Phishing: describes an email (usually) that tries to trap you into revealing personal or financial information to criminals.
PHP: an open source programming language commonly used to write web applications - programs running on a web server. These typically store information in a database on the server, eg. to operate an account on an ecommerce website or content management system. PHP commonly runs on Linux based web servers but can run on Windows servers too. It is a recursive acronym and stands for PHP Hypertext Preprocessor.
POP3: acronym: a method of connecting your computer to an email server to receive emails such that the computer stores the incoming email and (usually) deletes it from the server. Often preferred by hosting providers over IMAP as it requires less space on the web server. Stands for Post Office Protocol 3.
Responsive design: a technique by which a single web page may have one appearance on a large computer screen and a different appearance on a small tablet or mobile phone screen.
Server: a computer that is used only to feed information to other computers rather than being directly used by a human operator. A web server is connected to the internet 24/7 and sends ('serves') the files making up your website when other computers ask for them.
SMTP: an acronym describing the connection between a computer and mail server used to send an outgoing email. Also used for connections between email servers. Stands for Simple Mail Transport Protocol.

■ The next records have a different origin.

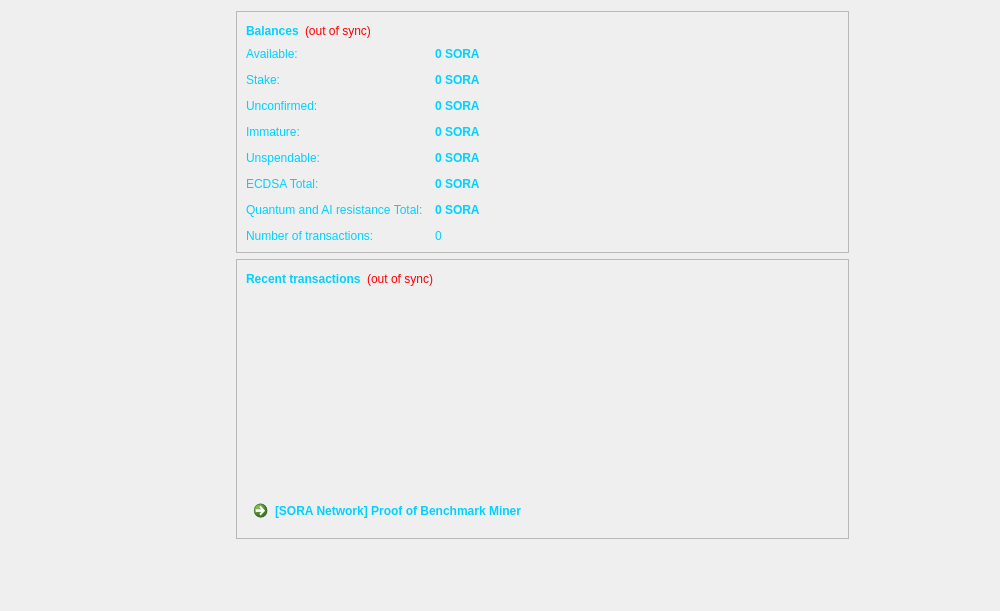
Before: the Qt Designer form src/qt/forms/overviewpage.ui in FromHDDtoSSD/SorachanCoin-qt, drawn with Qt 5.
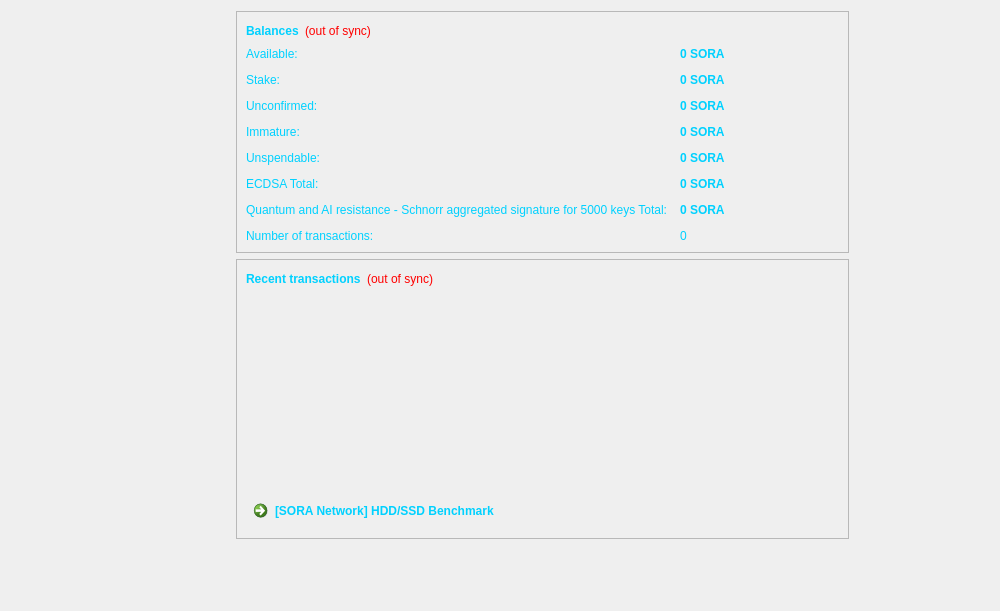
After: the same form once the commit is applied.

```diff
--- a/src/qt/forms/overviewpage.ui
+++ b/src/qt/forms/overviewpage.ui
@@ -331,7 +331,7 @@
           <item row="6" column="0">
            <widget class="QLabel" name="labelQaiText">
             <property name="text">
-             <string>Quantum and AI resistance Total:</string>
+             <string>Quantum and AI resistance - Schnorr aggregated signature for 5000 keys Total:</string>
             </property>
            </widget>
           </item>
@@ -424,7 +424,7 @@
         <item>
          <widget class="QCommandLinkButton" name="BenchmarkCommandLinkButton">
           <property name="text">
-           <string>[SORA Network] Proof of Benchmark Miner</string>
+           <string>[SORA Network] HDD/SSD Benchmark</string>
           </property>
          </widget>
         </item>
```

Spam: junk email - unwanted and usually unsolicited email - often used to carry viruses and attempt to trap you into revealing personal or financial information (phishing).
Surf: moving from one web page to another by following links in the HTML code - 'surfing the web'.
Virtual server: not a real server! Usually refers to single, large computer, eg a web server, pretending to be many smaller ones. The technique is used to add a level of security - to isolate individual websites or groups of websites where a single physical server hosts many hundreds of sites. It prevents one website's software from interfering with another.
Virus: a computer program that can replicate and spread itself from one computer to another, usually over the internet. Most viruses have evil intent, ie. they are malware, and try to extract personal and financial information from you and pass it back to criminal gangs.
Web: aka world wide web, www. The interconnection of computers all over the world that allows information to be spread rapidly - usually from a web server to a client but it works the other way round too.
Webmail: generic term for web based email programs such as GMail and Hotmail. Here you can send and receive your email from any computer attached to the internet. You don't need an email program specifically connected to your email account(s). Abbeydale hosted websites provide webmail access to your domain based email addresses.
Web site: a collection of files that present information in a commonly used format (HTML & CSS) so that it can be accessed from any computer connected to the internet. The files can contain text, still images, video and also interactive elements and program code that allow information to be passed back and forth between a server and a client.
page last updated: 09/11/2014